ABQ Complaint Collective


This idea of gatekeeping is indeed so important, particularly given how much attention, especially today, is being paid in the nonprofit realm to racial equity and intentions to create a different future for the way nonprofits do their work. I would say that as a predominantly white organization, we need to know that addressing white superiority needs to go beyond such acts as hiring people of color, which is why we need to talk more about the habits of white superiority. And, particularly, with respect to white women in leadership roles, we need to understand what impact we have when it comes to addressing racial oppression. I think women present themselves differently than men, but wonder from your perspective why it’s important for us to call out white women in leadership. What habits do we bring into the workplace that perpetuates the white dominant culture in organizations. Can you unpack that a bit with respect to these habits in organizations and nonprofit organizations.” Diana Dollar

Fight Fuckery protest sign by Jas Rault & T.L. Cowan. Women’s March Toronto January 2017.

White Women Fuckery In The Arts

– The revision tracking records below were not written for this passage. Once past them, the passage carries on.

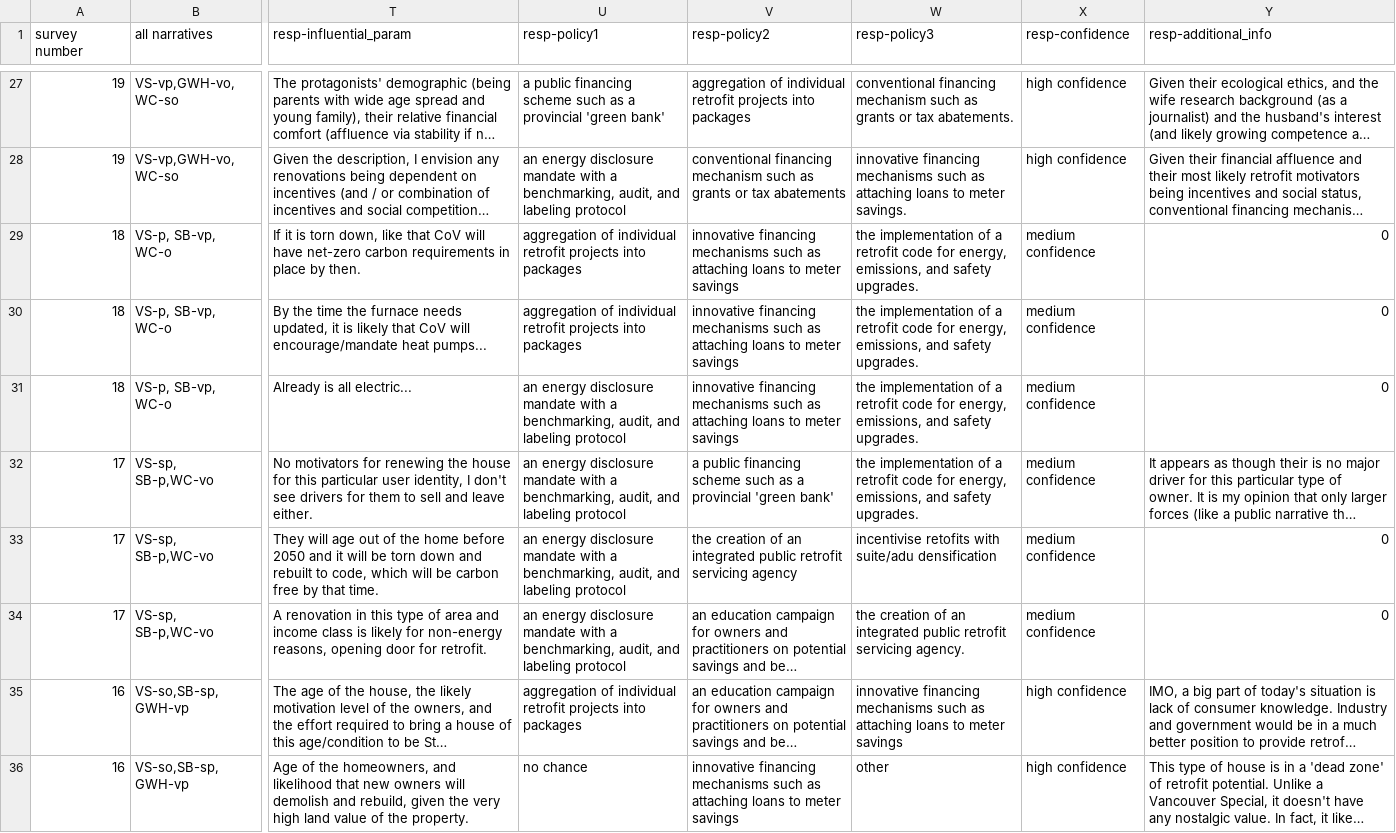
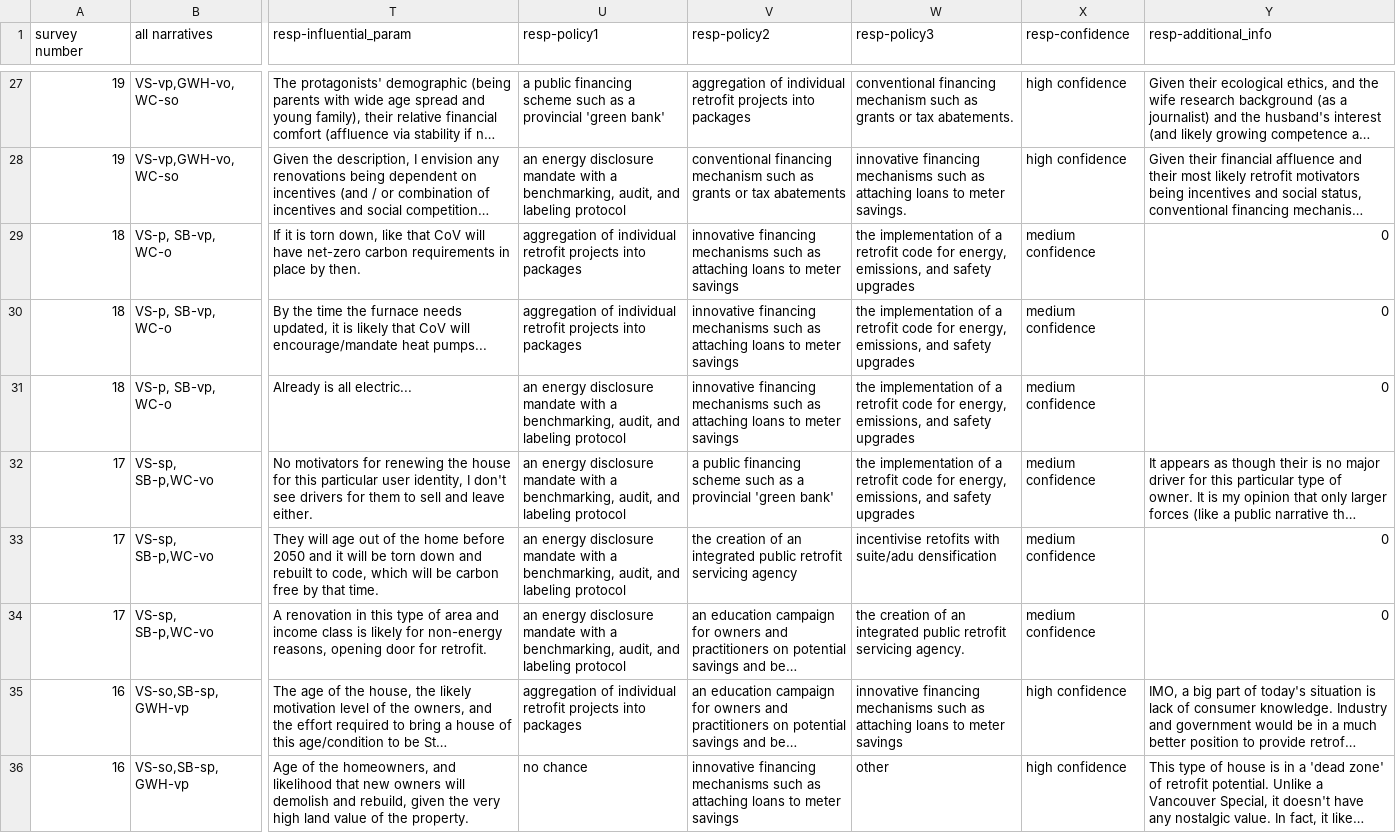
Before and after one commit to justinfmccarty/forcolab, a CSV file: vrs/final/final_raw_responses_text.csv, drawn as a sheet; only a part is shown, gaps mark what is left out; long unchanged cells end in …; the diff covers the shown part only; the diff names each change by its address in the sheet, - before the commit and + after, or states it on an @@ line.

Commit message:
Update final_raw_responses_text.csv

```diff
--- a/vrs/final/final_raw_responses_text.csv
+++ b/vrs/final/final_raw_responses_text.csv
-W29:W32 (resp-policy3): …and safety upgrades.
+W29:W32 (resp-policy3): …and safety upgrades
```
Also changed, not shown: 34 edited cells elsewhere in this file.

In February of 2022, I introduced the idea of The Albuquerque Contemporary Dance Festival to Elyse Fahey and Madrone Matysiak. We had spent the previous seven months dancing together in different class contexts at Studio Sway and I thought I could trust them to collaborate on a project to promote contemporary dance in Albuquerque.

Elyse Fahey owns Studio Sway and she agreed to host ACDF for the first year. Immediately, red flags ensued and I approached Elyse about “Studio Sway” taking ownership of the festival. This was Elyse’s response on February 24th, 2022.

Just want to clarify from our conversation last night; making the festival more Studio Sway-oriented, so to speak, has nothing to do with me wanting any sort of ownership or power around the idea of ACDF, and everything to do with keeping this whole offering as neutral, simple, and drama-free as possible. Sway is a nice little neutral entity in this community; we (I) don’t have any bad blood anywhere or with anyone.

Very early on in our “collaboration” I noticed power dynamics that were deeply concerning to me and to the health of our project. Elyse and Madrone insisted on centering themselves in the “collaboration,” sidelining my voice and presence. When I asked if they would be willing to be aware of the dynamic in the room, in other words, to recognize how they organize, I was met with fragility rather than responsibility.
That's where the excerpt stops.